Currently, these two types of energy – the report states – have a capacity of 69 gigawatts (27.6 solar and 41.5 wind), which is equivalent to a little more than 15% of the region’s electrical capacity. To reach those 319 gigawatts, the researchers expect several projects to be already underway, including the two largest-scale ones in each of these technologies. The first is the H2 Magallanes Wind Farm, in Chile, which will generate up to 10 gigawatts and is expected to start operating by 2027. “It is mainly intended for the production of green hydrogen,” the document states.

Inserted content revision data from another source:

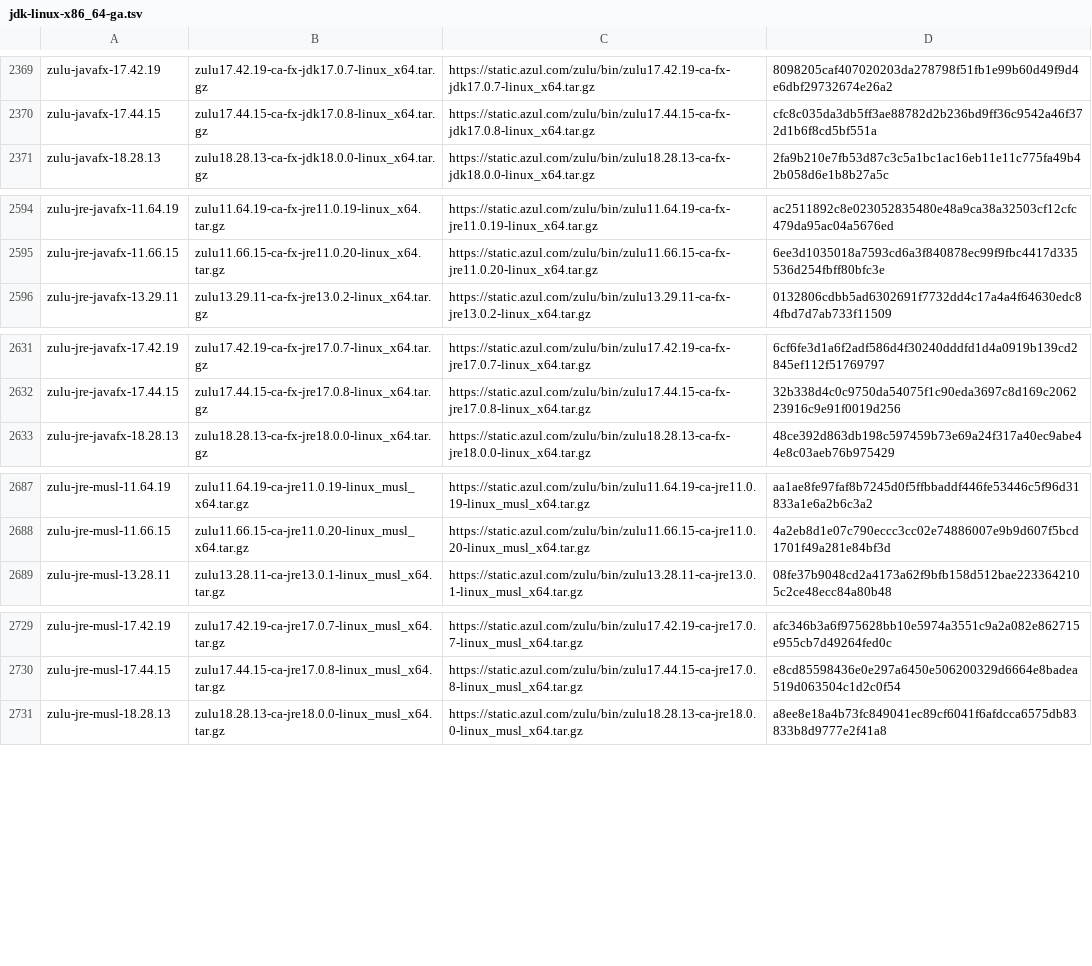
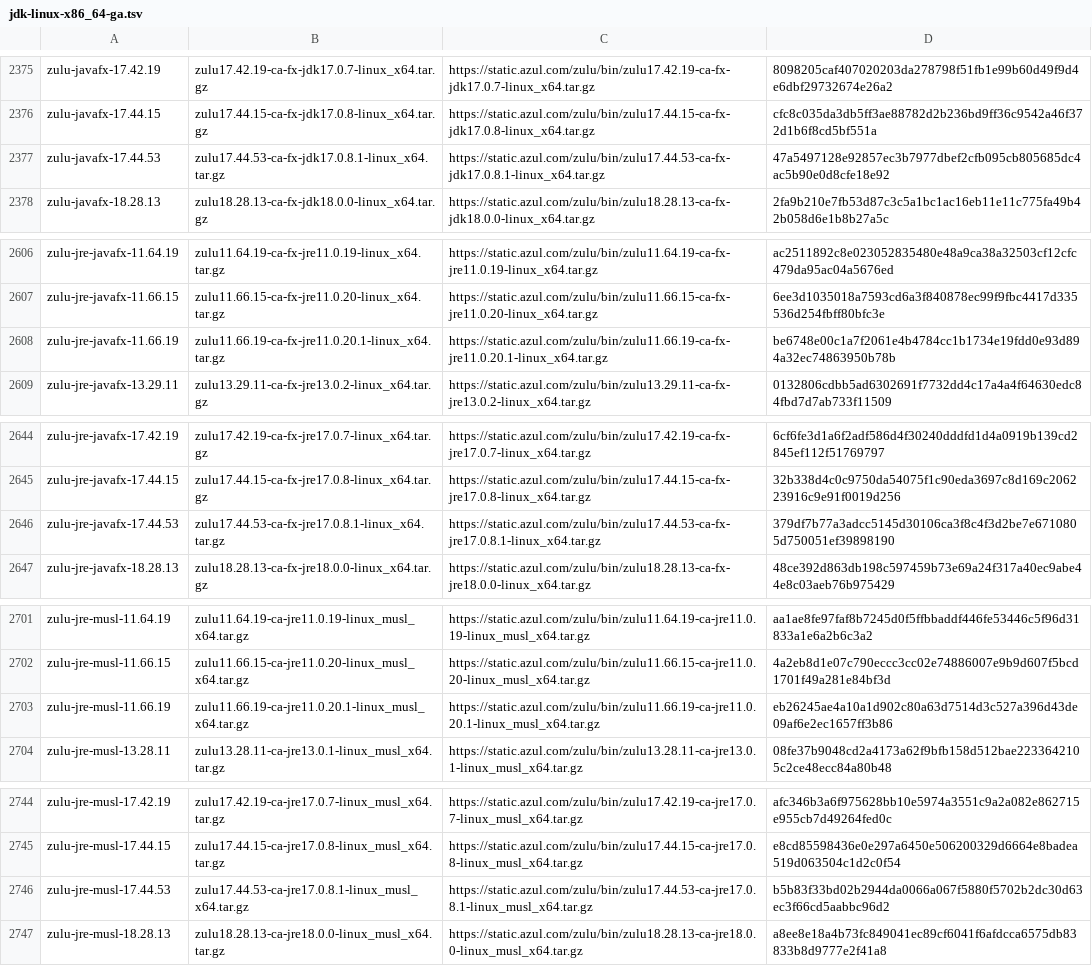
Before and after one commit to mise-plugins/rtx-java, a TSV file: data/jdk-linux-x86_64-ga.tsv, drawn as a sheet; only a part is shown, gaps mark what is left out; the diff covers the shown part only; the diff names each change by its address in the sheet, - before the commit and + after, or states it on an @@ line.

```diff
--- a/data/jdk-linux-x86_64-ga.tsv
+++ b/data/jdk-linux-x86_64-ga.tsv
+row 2377: zulu-javafx-17.44.53 | zulu17.44.53-ca-fx-jdk17.0.8.1-linux_x64.tar.gz | https://static.azul.com/zulu/bin/zulu17.44.53-ca-fx-jdk17.0.8.1-linux_x64.tar.gz | 47a5497128e92857ec3b7977dbef2cfb095cb805685dc4ac5b90e0d8cfe18e92
+row 2608: zulu-jre-javafx-11.66.19 | zulu11.66.19-ca-fx-jre11.0.20.1-linux_x64.tar.gz | https://static.azul.com/zulu/bin/zulu11.66.19-ca-fx-jre11.0.20.1-linux_x64.tar.gz | be6748e00c1a7f2061e4b4784cc1b1734e19fdd0e93d894a32ec74863950b78b
+row 2646: zulu-jre-javafx-17.44.53 | zulu17.44.53-ca-fx-jre17.0.8.1-linux_x64.tar.gz | https://static.azul.com/zulu/bin/zulu17.44.53-ca-fx-jre17.0.8.1-linux_x64.tar.gz | 379df7b77a3adcc5145d30106ca3f8c4f3d2be7e6710805d750051ef39898190
+row 2703: zulu-jre-musl-11.66.19 | zulu11.66.19-ca-jre11.0.20.1-linux_musl_x64.tar.gz | https://static.azul.com/zulu/bin/zulu11.66.19-ca-jre11.0.20.1-linux_musl_x64.tar.gz | eb26245ae4a10a1d902c80a63d7514d3c527a396d43de09af6e2ec1657ff3b86
+row 2746: zulu-jre-musl-17.44.53 | zulu17.44.53-ca-jre17.0.8.1-linux_musl_x64.tar.gz | https://static.azul.com/zulu/bin/zulu17.44.53-ca-jre17.0.8.1-linux_musl_x64.tar.gz | b5b83f33bd02b2944da0066a067f5880f5702b2dc30d63ec3f66cd5aabbc96d2
```
Also changed, not shown: 13 added rows elsewhere in this file, data/jdk-linux-x86_64.tsv, data/jdk-macosx-aarch64-all.tsv, 13 other files.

The second, named Berço Das Gerais, is located in Brazil and, although the start-up date has not yet been defined, it would be the largest solar park in Latin America, with a capacity of 5.7 megawatts. In fact, in this country, the largest offshore wind project is also expected to come into operation: the Ventos Do Sul offshore wind farm, which would be operated Ocean Winds, and which is expected to start operating in 2027 as well.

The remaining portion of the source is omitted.